How has this integrated strategy of uniting diagnostic with pharmaceutical medicine through cutting-edge biotechnology positioned Roche in Germany and worldwide?

Looking at the German market, Roche is number one in Diabetes Care as well as in the in-vitro Diagnostics and in third position as a research based pharma company. With about 13,000 employees in Germany Roche covers the entire value chain i.e. from basic research through clinical development, manufacturing and marketing and sales. Approximately half of our annual turnover is generated within the domestic market and the other half is exports of our mostly biotech products for other Roche affiliates or oversees customers.

In Germany, Roche runs the only research site, where we co-located our diagnostics and pharma research colleagues in order to foster and stimulate knowledge exchange across these fields. This effort is paying off and today Roche Penzberg has become a strategic site for manufacturing and engineering therapeutic proteins and a strategic hub for personalized medicines in the field of Oncology.

Even though Roche is the number 1 biotech company in the world, there are still challenges. What are the main issues that Roche is facing in the German market as it continues to expand its activities?

I don’t think that the opportunities and challenges truely don’t differ that much from market to market. Of course, the current economic downturn has an impact on all economies world wide. So in case of Germany, where the financing of the welfare state mostly depends on taxes and contributions linked to employement, rising unemployement rates increase the pressure on maintaining costs. So there is an immediate risk of strengthening cost-containment measures which also would impact the research based pharmaceutical industry. Now any such measure will focus on lower value creating medicines first. Therefore, Roches strategy to focus on truely clinically differentiated medicines against life threatening diseases was and is also a strategy to protect our business model. Value creation is where I see the opportunity, regardless of whether the economy is good or bad.

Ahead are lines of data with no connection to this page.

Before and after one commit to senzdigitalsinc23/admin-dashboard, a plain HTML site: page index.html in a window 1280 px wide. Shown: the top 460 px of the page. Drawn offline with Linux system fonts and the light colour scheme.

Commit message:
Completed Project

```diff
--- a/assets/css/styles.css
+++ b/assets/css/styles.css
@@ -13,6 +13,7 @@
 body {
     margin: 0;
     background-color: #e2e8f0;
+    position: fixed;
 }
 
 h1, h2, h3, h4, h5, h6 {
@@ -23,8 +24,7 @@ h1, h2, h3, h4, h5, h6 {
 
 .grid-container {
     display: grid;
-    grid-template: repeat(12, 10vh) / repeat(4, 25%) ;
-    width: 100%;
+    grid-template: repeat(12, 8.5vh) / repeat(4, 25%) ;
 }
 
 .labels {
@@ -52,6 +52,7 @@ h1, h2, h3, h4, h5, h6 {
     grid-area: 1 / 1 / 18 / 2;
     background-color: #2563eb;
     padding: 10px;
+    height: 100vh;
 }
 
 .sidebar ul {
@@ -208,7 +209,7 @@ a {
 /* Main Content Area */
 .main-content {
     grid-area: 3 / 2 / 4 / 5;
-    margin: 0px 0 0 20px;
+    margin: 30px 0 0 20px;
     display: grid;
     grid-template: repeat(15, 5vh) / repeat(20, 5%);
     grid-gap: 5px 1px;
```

We need to convince the skeptics that constantly position innovation as a threat and an unnecessary cost to the national health insurance system rather than a long term investment. The innovations of today will become the cheap medicines of the future. Improving or even prolonging people’s lives and well being is a productivity factor and should be well worth investing in. In addition, stem cell research and biotechnology are break through technologies of this century. Why would the German government not utilize its strong knowledge base, its health care industry, its strong science base, its academic research and strong position to further develop world class expertise in these areas and attract the available financial means to stay ahead. I am sure, Roche will stay committed to continue to invest into the German operation if the right environment is being created.

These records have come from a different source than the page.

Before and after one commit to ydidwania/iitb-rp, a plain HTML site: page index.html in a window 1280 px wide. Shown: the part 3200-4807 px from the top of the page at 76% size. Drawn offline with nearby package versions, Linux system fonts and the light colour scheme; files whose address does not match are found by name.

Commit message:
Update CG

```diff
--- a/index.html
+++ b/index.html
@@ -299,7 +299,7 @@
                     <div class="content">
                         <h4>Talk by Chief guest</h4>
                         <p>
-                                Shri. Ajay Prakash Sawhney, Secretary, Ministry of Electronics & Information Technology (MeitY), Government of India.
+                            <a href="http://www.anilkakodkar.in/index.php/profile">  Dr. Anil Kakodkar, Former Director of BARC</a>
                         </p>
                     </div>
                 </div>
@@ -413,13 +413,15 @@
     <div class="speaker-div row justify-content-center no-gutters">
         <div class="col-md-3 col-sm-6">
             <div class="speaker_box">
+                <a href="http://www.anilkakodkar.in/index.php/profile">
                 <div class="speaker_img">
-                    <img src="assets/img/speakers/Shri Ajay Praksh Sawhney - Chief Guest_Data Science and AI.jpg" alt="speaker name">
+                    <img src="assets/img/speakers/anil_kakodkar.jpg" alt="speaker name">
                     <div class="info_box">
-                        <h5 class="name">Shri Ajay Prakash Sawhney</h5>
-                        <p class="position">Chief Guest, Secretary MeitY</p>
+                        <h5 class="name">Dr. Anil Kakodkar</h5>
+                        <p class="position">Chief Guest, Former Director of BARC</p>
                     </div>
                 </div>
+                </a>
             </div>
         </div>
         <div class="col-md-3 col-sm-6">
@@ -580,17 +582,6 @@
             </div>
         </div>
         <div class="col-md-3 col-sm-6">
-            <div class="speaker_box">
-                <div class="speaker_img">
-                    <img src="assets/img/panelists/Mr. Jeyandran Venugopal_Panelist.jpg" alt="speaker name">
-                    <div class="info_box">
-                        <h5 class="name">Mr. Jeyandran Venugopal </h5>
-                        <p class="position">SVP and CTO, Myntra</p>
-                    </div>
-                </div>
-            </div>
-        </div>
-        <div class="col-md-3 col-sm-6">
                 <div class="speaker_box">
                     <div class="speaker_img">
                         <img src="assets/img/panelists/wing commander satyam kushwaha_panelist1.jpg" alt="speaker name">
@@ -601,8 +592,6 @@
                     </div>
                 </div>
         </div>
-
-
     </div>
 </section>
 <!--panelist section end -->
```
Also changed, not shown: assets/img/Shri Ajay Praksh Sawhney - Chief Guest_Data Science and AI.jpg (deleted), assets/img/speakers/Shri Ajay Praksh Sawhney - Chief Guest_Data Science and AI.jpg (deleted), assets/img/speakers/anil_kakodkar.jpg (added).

As the head of Roche Germany, what would be your final message to your peers from the pharmaceutical industry worldwide and readers of Pharmaceutical Executive?

Personally, I wished that we as an industry speak with one voice and that we manage to get across that this industry does achieve a great deal in terms of peoples well being and health. This is at the core of our business.

However, value creation can be measured for example in profits or medical break throughs. What many people don’t understand, we need to talk about our profits in order to attract investors for them to take the risk and finance the costly and time consuming development of our medicines. This is then used by some media to create the impression that these profits are unhealthy ones. Now if we manage better to link the investment and profits to the ground breaking advancements in medicine and how seriously ill people benefit and how society benefits as a whole, I am convinced that our industry would be perceived as what it actually is: an incredible force that brings together the most intelligent brains for the better of peoples lives.

Related Interviews

Latest Report